**Problem description**
Which of the lines below include the word "Width"? Pull each one out.
┌──
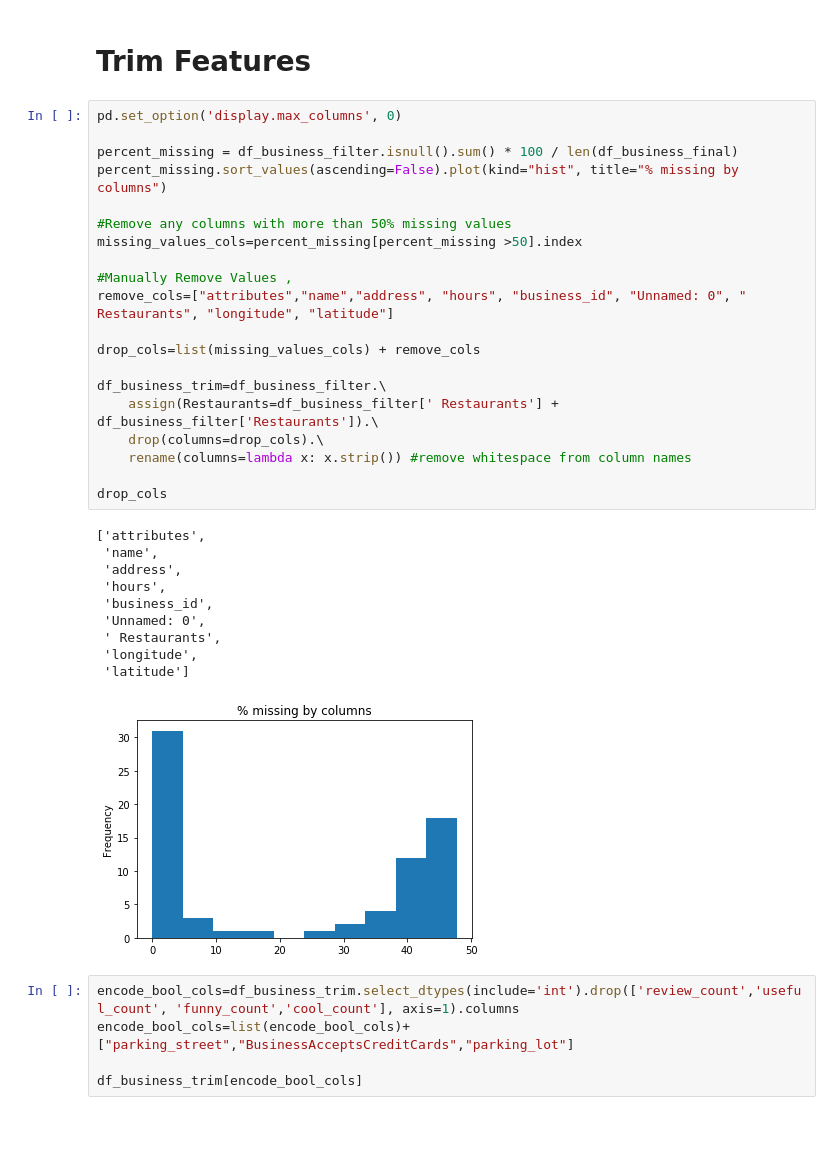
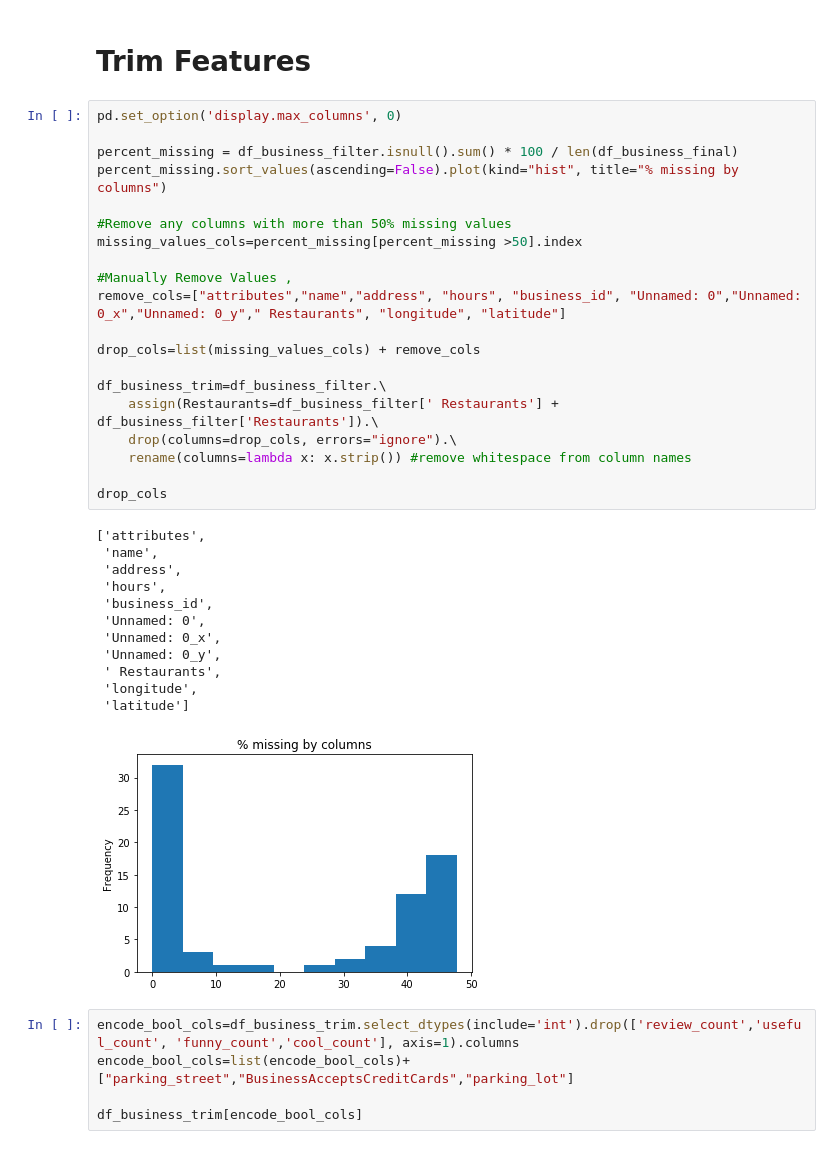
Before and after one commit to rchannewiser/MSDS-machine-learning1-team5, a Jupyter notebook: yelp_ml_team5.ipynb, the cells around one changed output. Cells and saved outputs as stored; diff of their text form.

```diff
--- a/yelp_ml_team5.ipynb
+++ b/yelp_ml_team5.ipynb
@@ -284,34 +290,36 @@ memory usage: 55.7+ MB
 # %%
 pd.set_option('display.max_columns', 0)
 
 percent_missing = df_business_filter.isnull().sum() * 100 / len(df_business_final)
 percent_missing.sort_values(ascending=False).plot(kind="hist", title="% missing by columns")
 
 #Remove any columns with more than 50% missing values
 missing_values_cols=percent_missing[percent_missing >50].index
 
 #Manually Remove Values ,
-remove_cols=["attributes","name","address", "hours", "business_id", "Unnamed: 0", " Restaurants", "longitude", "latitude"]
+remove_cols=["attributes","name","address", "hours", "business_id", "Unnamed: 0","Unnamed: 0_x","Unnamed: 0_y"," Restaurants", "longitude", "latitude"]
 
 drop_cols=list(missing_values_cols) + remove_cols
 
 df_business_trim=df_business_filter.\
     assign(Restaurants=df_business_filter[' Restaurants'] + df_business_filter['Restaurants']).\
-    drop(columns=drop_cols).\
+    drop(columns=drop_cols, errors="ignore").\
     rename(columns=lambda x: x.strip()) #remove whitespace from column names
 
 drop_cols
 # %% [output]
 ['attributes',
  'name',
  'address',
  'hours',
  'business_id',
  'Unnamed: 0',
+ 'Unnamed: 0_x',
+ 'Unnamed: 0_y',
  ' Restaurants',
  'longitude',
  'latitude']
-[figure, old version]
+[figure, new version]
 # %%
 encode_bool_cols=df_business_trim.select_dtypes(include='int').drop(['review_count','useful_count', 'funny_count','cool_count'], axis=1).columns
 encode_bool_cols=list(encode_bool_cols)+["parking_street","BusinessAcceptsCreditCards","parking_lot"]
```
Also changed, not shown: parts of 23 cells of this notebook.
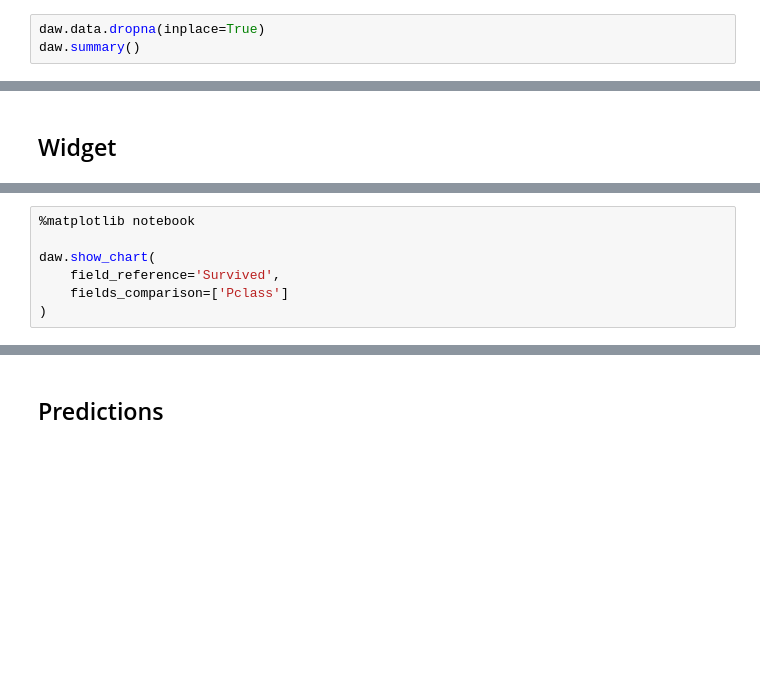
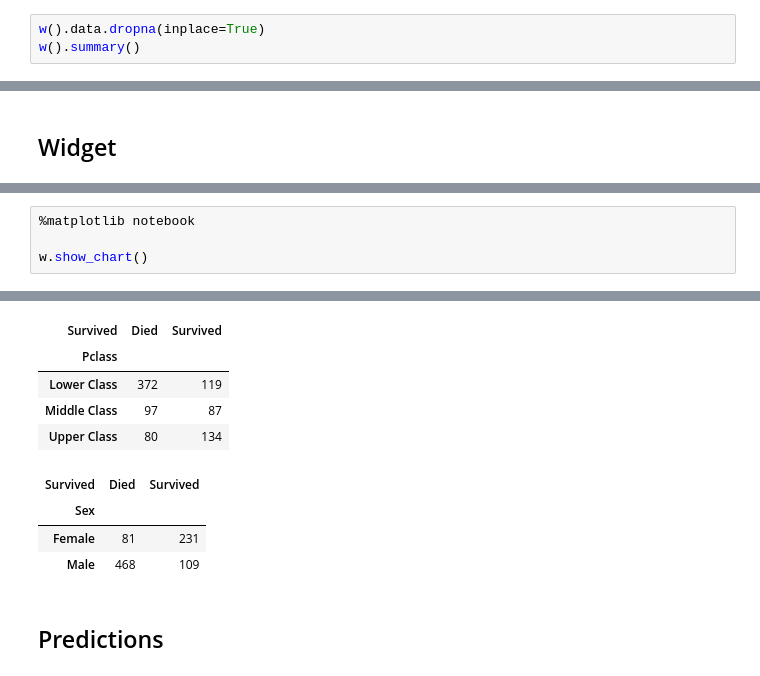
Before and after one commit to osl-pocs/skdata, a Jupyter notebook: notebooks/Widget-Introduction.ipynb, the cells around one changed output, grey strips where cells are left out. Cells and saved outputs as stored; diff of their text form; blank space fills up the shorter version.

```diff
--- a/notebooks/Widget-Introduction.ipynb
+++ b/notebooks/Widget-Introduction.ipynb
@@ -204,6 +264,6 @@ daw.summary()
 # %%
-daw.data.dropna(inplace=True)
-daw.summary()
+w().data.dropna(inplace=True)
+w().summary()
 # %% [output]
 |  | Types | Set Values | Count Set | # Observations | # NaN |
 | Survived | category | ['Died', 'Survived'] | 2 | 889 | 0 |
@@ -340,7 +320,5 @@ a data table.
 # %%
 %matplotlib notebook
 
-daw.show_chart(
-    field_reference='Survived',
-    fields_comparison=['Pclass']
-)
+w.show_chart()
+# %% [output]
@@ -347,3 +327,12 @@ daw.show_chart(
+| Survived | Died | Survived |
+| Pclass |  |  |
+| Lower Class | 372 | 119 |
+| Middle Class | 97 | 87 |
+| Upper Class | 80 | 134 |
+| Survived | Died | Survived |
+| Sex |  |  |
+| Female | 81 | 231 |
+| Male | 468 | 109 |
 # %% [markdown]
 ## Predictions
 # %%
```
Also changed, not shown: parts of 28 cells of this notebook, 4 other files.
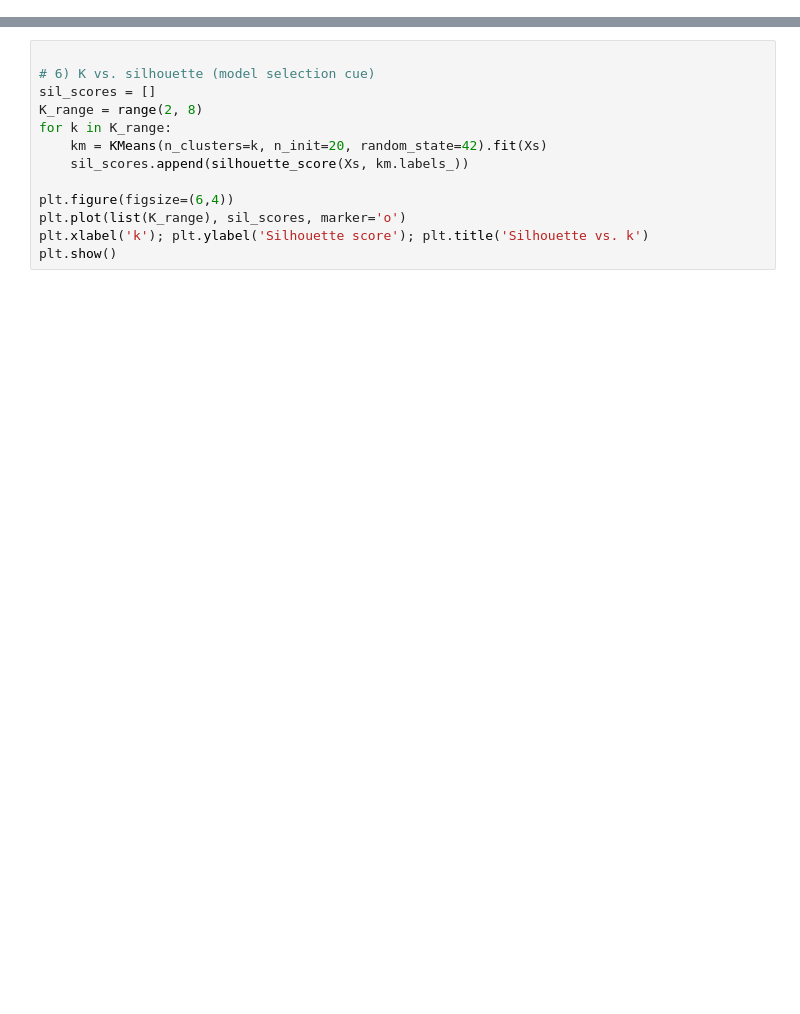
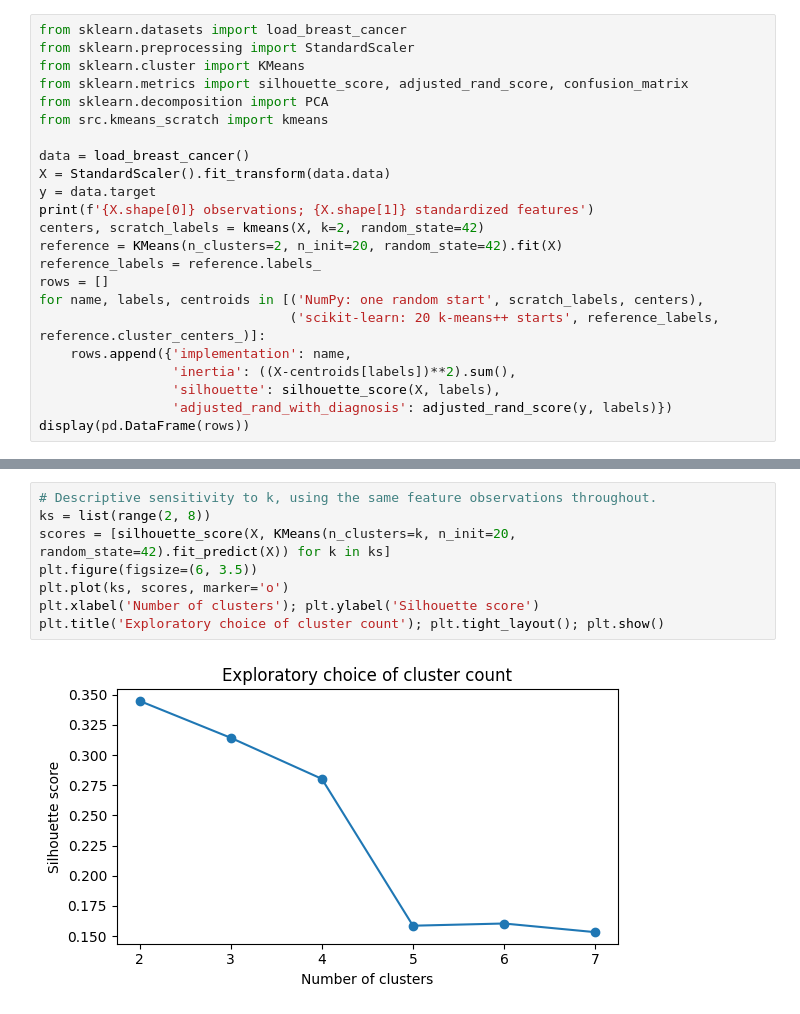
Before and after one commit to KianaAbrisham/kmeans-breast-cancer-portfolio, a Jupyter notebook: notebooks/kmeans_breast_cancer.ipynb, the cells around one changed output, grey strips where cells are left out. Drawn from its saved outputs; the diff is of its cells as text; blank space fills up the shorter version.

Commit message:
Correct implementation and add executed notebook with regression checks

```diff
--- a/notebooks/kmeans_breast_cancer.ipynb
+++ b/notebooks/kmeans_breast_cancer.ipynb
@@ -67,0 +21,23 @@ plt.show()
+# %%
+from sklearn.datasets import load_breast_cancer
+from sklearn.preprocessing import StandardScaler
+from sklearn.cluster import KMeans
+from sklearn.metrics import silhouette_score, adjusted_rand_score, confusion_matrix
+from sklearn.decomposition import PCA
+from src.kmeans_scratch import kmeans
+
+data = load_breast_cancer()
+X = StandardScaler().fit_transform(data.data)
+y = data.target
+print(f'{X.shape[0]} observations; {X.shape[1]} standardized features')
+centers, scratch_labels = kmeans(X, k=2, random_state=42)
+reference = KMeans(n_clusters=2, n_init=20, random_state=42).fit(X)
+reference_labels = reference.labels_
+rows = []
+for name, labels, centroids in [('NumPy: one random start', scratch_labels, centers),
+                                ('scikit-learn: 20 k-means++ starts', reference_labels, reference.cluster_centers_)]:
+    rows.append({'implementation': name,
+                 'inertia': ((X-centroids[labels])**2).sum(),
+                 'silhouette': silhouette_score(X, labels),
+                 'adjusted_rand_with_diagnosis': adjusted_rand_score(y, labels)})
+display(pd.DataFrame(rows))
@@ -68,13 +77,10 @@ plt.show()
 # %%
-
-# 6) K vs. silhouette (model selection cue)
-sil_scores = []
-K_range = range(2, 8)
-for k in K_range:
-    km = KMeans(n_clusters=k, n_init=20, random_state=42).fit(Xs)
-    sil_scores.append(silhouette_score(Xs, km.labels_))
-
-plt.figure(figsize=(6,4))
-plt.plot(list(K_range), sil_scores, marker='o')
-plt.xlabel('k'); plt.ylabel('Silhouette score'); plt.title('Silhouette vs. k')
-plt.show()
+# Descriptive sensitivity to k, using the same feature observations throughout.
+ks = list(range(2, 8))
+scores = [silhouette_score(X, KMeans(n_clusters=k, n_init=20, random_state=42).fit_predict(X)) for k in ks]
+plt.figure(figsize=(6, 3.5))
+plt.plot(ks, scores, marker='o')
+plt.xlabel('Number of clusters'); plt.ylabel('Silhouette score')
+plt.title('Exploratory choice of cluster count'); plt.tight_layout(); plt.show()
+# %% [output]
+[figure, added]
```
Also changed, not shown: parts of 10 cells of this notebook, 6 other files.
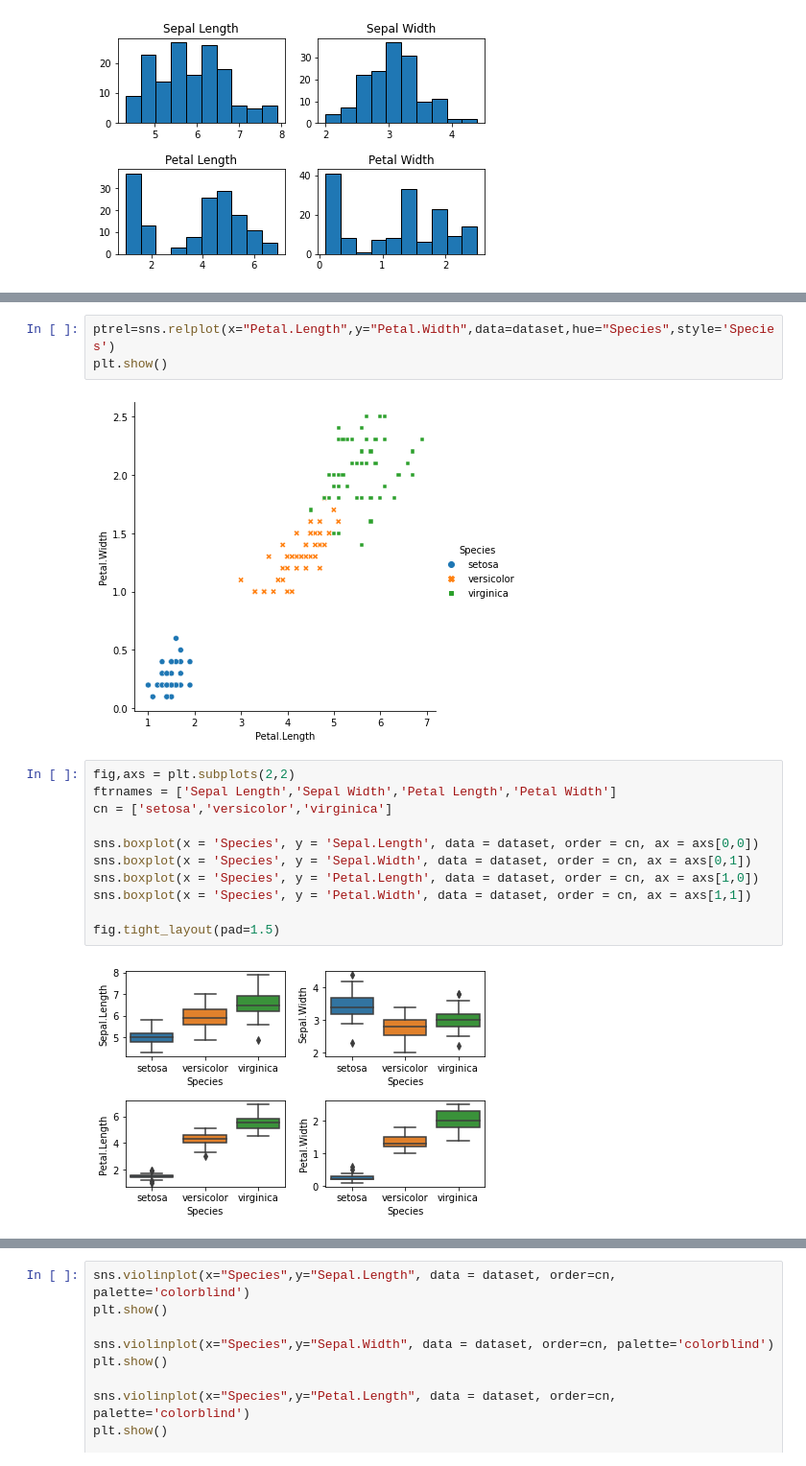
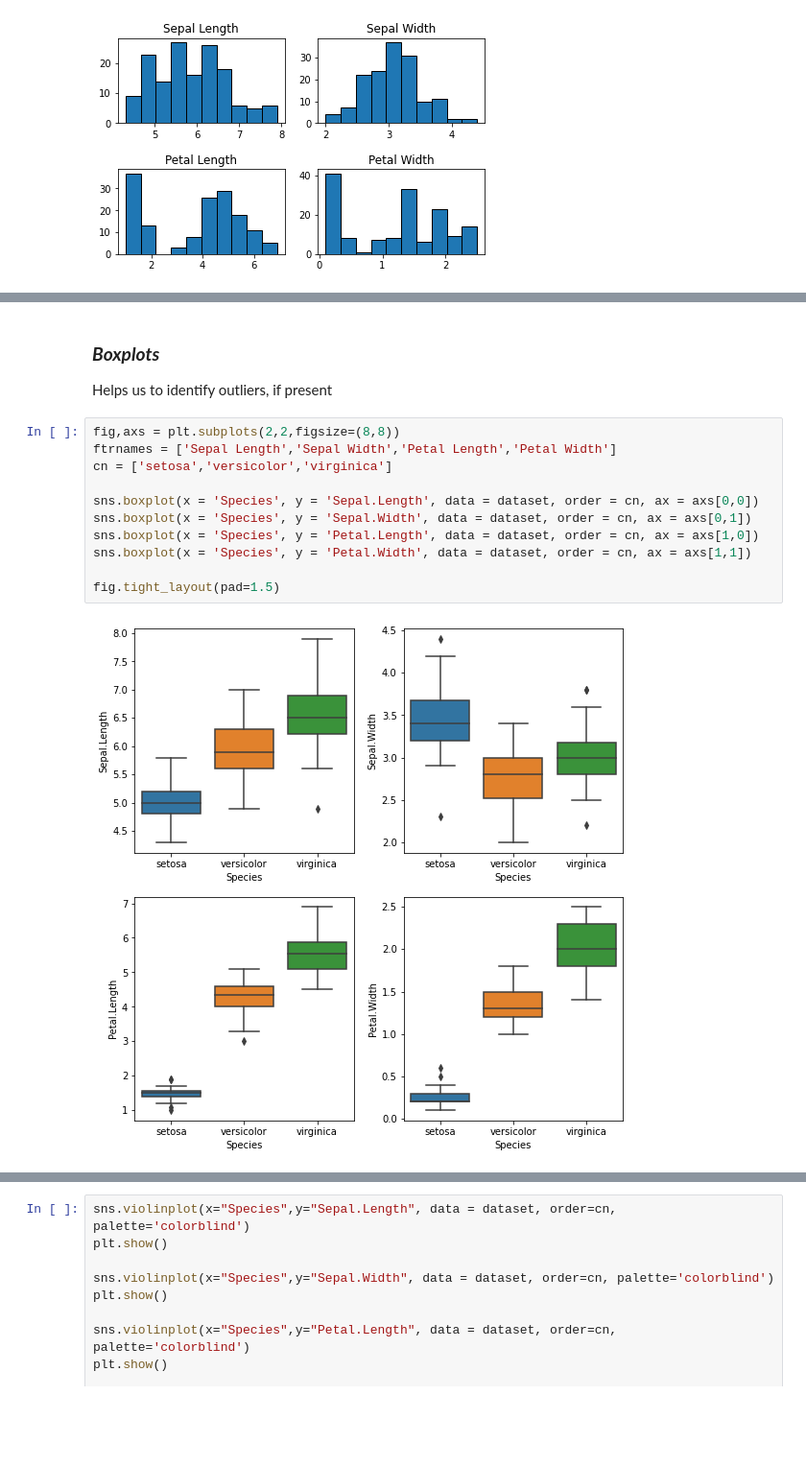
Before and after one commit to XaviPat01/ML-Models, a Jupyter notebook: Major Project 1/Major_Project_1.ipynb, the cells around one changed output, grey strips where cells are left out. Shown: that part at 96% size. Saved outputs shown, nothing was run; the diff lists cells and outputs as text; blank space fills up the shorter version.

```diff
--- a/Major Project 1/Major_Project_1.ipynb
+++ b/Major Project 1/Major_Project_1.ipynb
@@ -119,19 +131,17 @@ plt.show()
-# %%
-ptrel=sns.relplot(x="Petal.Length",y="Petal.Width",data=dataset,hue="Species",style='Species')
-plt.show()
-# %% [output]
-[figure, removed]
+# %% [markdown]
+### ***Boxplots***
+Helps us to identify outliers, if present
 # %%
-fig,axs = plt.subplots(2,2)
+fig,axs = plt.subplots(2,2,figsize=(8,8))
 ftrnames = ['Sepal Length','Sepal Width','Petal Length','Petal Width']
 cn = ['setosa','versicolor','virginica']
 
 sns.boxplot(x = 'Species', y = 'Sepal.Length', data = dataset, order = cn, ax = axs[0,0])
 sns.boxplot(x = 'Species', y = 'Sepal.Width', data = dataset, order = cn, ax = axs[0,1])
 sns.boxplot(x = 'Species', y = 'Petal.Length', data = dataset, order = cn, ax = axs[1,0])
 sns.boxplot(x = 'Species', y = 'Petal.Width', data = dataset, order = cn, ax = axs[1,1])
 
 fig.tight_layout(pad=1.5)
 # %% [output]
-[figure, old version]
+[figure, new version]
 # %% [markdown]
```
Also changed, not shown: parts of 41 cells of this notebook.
└──
**Answer box**
-ptrel=sns.relplot(x="Petal.Length",y="Petal.Width",data=dataset,hue="Species",style='Species')
 ftrnames = ['Sepal Length','Sepal Width','Petal Length','Petal Width']
 sns.boxplot(x = 'Species', y = 'Sepal.Width', data = dataset, order = cn, ax = axs[0,1])
 sns.boxplot(x = 'Species', y = 'Petal.Width', data = dataset, order = cn, ax = axs[1,1])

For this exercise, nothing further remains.